• [Task to carry out]:
Examine the entries and show every line in which the word "histogram" is found.

• [Entries shown]:
++++++++

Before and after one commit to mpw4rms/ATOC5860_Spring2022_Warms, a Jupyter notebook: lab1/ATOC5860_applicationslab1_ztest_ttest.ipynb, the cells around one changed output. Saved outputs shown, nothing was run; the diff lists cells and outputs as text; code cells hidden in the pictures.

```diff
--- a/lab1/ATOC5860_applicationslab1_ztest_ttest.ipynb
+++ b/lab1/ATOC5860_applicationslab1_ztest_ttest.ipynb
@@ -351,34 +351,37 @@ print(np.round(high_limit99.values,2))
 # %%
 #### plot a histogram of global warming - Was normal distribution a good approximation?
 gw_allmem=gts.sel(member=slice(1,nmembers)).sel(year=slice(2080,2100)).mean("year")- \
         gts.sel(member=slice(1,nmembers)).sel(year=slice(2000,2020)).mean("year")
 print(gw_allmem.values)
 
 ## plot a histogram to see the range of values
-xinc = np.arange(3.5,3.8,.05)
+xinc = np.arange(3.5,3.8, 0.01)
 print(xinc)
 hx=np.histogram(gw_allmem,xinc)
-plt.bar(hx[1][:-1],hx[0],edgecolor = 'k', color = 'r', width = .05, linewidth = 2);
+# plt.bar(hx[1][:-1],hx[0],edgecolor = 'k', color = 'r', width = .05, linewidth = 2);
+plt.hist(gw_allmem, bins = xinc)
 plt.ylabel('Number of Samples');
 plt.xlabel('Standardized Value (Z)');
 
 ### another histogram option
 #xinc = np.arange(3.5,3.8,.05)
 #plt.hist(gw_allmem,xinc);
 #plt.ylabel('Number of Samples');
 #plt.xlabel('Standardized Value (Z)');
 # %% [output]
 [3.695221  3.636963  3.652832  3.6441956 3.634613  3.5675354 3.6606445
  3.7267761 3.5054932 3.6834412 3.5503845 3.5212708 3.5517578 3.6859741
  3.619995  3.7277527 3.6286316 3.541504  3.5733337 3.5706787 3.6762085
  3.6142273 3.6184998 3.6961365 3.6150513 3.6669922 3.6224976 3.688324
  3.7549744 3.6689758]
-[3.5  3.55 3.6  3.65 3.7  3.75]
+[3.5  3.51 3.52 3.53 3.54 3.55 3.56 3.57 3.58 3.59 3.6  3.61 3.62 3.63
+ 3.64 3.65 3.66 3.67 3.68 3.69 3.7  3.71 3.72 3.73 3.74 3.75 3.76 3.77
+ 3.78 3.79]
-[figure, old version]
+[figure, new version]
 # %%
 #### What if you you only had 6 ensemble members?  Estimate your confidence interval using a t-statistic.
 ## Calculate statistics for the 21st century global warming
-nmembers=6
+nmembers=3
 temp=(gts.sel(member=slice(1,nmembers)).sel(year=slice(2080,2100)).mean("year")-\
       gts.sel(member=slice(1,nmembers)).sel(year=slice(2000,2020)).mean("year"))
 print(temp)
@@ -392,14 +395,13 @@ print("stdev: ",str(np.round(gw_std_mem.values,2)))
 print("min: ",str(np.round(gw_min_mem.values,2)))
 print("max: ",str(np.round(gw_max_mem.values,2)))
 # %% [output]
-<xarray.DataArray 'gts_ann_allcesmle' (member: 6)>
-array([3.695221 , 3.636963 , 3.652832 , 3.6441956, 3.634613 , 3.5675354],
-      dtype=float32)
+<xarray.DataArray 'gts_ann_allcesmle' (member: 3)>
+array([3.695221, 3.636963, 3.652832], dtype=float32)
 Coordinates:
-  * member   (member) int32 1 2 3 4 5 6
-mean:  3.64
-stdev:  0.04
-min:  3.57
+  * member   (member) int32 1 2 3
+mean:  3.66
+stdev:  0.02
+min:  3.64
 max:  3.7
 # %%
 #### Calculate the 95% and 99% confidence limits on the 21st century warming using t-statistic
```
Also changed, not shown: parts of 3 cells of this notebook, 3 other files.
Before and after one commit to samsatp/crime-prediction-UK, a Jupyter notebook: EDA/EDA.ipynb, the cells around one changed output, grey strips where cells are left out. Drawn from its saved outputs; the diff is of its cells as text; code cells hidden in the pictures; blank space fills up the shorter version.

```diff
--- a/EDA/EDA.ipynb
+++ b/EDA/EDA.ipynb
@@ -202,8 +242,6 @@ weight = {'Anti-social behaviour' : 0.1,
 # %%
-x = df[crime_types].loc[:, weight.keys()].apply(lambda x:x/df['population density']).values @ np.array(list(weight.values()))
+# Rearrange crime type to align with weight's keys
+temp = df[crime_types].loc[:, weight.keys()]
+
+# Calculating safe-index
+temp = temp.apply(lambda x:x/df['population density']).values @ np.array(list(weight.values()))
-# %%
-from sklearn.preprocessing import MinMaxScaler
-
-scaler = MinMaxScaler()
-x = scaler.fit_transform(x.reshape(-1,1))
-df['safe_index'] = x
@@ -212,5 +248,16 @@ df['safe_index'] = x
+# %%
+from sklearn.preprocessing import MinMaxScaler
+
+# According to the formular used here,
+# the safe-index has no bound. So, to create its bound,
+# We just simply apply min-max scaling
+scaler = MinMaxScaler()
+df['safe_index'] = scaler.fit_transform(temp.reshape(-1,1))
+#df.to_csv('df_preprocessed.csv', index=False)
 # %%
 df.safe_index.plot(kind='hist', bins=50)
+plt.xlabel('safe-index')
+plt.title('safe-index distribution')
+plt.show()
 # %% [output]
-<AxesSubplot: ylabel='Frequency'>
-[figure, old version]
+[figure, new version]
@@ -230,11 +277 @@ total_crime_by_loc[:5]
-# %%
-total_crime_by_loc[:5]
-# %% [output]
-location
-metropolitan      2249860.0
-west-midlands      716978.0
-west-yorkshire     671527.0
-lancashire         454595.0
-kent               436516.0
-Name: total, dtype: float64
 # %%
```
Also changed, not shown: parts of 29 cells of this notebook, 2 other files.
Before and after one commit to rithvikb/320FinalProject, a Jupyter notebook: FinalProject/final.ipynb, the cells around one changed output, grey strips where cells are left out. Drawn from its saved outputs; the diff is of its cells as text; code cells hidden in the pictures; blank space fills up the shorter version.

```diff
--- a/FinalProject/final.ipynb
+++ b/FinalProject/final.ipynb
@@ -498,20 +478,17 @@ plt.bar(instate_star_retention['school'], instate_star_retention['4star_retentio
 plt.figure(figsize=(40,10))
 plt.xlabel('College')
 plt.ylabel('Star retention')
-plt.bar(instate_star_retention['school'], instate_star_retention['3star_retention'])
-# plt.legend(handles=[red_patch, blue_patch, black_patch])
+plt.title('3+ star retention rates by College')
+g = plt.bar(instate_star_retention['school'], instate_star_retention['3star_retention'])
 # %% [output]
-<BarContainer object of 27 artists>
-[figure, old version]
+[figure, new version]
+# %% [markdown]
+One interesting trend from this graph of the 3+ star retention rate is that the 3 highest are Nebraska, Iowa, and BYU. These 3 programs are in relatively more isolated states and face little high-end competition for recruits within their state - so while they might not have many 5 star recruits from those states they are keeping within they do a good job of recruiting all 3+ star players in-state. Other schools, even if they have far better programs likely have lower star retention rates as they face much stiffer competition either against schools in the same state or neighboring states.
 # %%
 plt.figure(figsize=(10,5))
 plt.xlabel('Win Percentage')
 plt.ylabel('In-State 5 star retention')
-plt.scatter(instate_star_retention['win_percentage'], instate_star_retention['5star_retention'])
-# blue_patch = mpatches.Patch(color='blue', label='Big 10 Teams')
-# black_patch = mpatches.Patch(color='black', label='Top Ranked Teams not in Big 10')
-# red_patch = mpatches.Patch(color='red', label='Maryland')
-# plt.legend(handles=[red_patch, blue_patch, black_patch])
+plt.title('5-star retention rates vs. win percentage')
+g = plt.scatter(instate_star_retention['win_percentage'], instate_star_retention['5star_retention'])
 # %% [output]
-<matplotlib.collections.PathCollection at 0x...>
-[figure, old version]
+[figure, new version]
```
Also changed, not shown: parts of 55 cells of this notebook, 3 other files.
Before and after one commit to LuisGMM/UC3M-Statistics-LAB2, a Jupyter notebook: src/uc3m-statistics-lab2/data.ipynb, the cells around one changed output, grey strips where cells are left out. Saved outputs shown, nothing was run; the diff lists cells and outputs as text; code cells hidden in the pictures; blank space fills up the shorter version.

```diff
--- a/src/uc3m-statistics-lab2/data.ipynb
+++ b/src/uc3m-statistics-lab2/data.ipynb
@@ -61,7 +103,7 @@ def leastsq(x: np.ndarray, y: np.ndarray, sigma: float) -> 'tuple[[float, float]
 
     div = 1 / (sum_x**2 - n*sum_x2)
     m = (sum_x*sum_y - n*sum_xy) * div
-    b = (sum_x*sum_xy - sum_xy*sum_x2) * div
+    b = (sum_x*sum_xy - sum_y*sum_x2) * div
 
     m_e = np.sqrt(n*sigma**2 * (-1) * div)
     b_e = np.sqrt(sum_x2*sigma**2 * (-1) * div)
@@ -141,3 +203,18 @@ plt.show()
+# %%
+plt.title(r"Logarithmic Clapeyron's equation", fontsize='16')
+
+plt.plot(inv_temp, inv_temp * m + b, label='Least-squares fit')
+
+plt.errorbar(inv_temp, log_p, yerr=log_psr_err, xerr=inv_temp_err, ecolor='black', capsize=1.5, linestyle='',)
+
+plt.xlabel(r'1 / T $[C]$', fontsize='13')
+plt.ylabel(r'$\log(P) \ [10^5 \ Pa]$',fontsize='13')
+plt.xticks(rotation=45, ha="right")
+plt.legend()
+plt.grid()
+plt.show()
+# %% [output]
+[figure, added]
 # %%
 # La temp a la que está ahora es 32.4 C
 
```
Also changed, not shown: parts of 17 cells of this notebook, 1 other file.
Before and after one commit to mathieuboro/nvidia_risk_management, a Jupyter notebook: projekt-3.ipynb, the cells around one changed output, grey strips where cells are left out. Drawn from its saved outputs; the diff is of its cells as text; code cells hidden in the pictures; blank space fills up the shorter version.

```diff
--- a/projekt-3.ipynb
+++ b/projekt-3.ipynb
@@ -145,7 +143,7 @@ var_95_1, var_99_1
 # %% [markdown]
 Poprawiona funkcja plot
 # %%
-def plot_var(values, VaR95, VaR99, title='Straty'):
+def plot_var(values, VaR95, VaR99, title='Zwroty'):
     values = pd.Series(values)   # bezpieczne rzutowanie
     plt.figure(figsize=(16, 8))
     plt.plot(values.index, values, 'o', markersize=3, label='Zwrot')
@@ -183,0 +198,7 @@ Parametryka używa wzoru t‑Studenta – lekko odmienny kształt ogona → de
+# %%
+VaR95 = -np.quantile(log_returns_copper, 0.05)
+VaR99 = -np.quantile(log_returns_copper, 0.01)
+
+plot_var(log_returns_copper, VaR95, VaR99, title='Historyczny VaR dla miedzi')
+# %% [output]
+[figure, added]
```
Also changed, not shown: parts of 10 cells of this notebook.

++++++++

• [Exercise output]:
 #### plot a histogram of global warming - Was normal distribution a good approximation?
 ## plot a histogram to see the range of values
 hx=np.histogram(gw_allmem,xinc)
 ### another histogram option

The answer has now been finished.